### Exercise instructions
Since only the total matters, count the lines of these entries containing the word "Vivo" and write that total alone.

(Before-and-after change data)
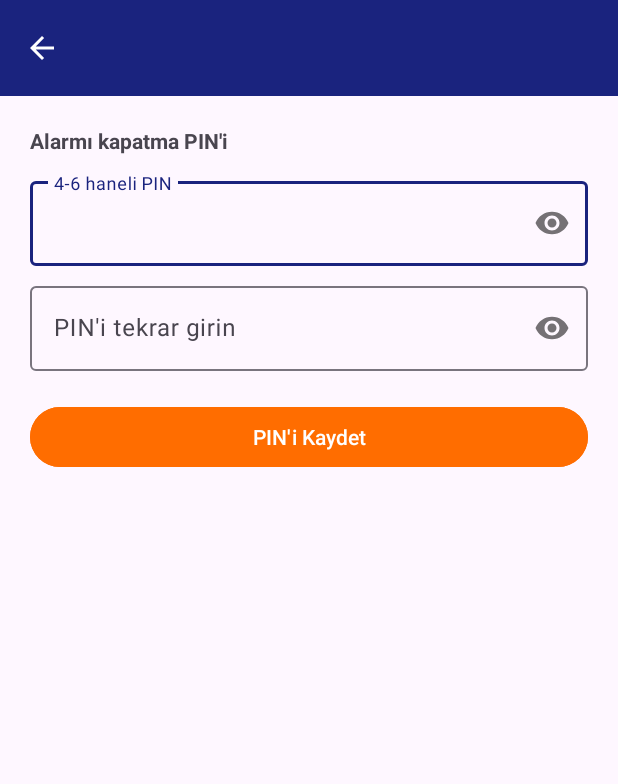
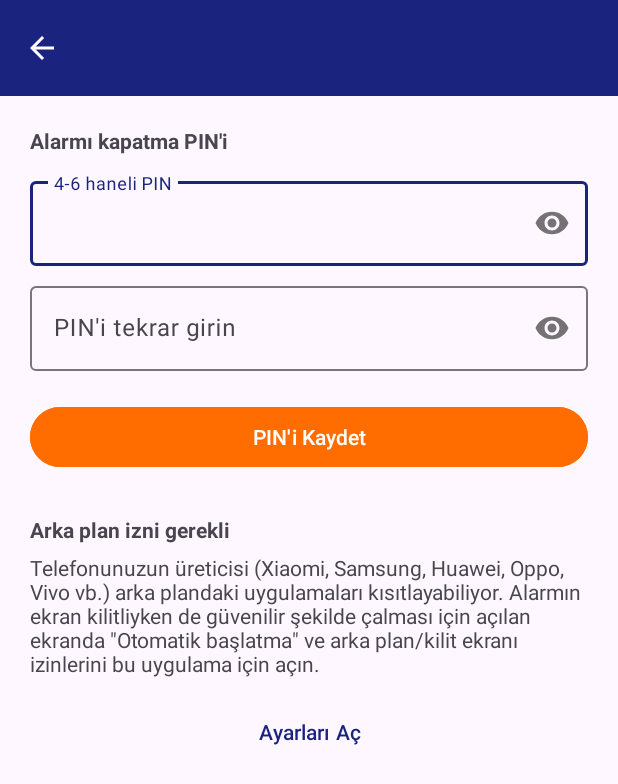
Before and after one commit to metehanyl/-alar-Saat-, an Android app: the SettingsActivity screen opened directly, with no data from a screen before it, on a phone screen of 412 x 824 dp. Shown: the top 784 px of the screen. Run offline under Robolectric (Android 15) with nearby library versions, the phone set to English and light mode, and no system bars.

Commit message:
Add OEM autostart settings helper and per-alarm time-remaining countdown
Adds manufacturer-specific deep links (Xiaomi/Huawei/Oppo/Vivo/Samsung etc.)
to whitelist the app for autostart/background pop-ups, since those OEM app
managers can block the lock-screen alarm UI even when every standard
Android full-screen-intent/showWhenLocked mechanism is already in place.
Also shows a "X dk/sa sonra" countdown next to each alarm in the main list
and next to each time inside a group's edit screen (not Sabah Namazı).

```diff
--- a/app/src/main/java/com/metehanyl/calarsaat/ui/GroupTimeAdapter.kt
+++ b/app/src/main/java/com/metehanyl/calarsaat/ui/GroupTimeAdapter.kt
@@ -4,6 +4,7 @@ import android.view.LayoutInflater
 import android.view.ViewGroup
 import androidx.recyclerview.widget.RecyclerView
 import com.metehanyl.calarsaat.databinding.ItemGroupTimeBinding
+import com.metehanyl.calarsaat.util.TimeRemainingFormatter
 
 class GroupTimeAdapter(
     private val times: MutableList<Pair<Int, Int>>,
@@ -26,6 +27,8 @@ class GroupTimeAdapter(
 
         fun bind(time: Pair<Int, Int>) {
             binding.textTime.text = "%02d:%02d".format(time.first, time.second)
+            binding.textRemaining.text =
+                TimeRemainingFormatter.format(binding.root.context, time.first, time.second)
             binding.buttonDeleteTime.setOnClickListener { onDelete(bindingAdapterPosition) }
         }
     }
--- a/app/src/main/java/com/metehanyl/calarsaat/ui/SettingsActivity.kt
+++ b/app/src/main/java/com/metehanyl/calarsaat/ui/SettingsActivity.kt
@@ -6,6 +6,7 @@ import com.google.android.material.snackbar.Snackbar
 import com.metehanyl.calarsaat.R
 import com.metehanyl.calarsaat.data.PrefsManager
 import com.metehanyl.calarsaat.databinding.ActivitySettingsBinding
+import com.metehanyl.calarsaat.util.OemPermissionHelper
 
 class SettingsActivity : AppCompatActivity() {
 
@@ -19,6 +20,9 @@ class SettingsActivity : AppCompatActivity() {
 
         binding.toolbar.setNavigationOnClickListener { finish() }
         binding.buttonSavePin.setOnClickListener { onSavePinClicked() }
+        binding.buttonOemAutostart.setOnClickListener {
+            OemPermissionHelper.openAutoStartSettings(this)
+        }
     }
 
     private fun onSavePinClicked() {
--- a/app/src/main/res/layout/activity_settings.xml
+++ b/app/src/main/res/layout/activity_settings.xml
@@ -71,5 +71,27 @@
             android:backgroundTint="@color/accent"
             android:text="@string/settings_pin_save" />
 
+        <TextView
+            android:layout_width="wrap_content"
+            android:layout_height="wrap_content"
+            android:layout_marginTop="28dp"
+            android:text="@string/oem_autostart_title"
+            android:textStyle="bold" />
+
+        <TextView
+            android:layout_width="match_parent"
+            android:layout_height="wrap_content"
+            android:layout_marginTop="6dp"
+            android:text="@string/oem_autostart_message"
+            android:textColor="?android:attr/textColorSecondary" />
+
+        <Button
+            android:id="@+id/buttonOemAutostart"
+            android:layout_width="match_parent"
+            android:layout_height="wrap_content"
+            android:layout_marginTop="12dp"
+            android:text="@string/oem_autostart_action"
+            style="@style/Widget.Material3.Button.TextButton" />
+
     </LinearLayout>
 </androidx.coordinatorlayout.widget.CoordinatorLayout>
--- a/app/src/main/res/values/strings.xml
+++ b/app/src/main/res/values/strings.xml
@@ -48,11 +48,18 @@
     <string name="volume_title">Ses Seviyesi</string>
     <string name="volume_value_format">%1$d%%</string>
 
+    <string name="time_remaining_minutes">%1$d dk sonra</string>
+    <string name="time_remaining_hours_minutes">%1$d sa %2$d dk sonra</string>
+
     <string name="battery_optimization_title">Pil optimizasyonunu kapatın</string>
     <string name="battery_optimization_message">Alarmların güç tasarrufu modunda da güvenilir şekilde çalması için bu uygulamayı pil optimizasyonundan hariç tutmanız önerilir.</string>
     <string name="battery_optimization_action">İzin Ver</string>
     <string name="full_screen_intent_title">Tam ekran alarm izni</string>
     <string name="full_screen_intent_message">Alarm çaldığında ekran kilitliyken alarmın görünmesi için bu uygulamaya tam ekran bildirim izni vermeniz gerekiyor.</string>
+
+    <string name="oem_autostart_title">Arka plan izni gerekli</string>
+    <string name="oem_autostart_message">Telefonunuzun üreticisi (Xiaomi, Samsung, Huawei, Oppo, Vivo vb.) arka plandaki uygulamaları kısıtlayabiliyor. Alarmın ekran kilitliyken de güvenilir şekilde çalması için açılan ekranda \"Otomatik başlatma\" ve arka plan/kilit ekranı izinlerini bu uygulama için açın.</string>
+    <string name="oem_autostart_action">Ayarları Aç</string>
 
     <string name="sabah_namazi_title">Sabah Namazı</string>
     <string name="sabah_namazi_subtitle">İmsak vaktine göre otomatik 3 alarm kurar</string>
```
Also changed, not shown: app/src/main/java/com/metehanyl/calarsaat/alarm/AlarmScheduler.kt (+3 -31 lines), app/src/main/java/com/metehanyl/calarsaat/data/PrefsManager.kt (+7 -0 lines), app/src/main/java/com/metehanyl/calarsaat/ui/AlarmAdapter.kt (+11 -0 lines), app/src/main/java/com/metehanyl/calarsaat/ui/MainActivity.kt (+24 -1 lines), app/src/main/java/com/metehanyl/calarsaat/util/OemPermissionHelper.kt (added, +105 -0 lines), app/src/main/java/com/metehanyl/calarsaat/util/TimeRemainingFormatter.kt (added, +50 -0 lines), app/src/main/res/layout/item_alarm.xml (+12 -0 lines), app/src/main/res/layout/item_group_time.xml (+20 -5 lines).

### Result for this task
2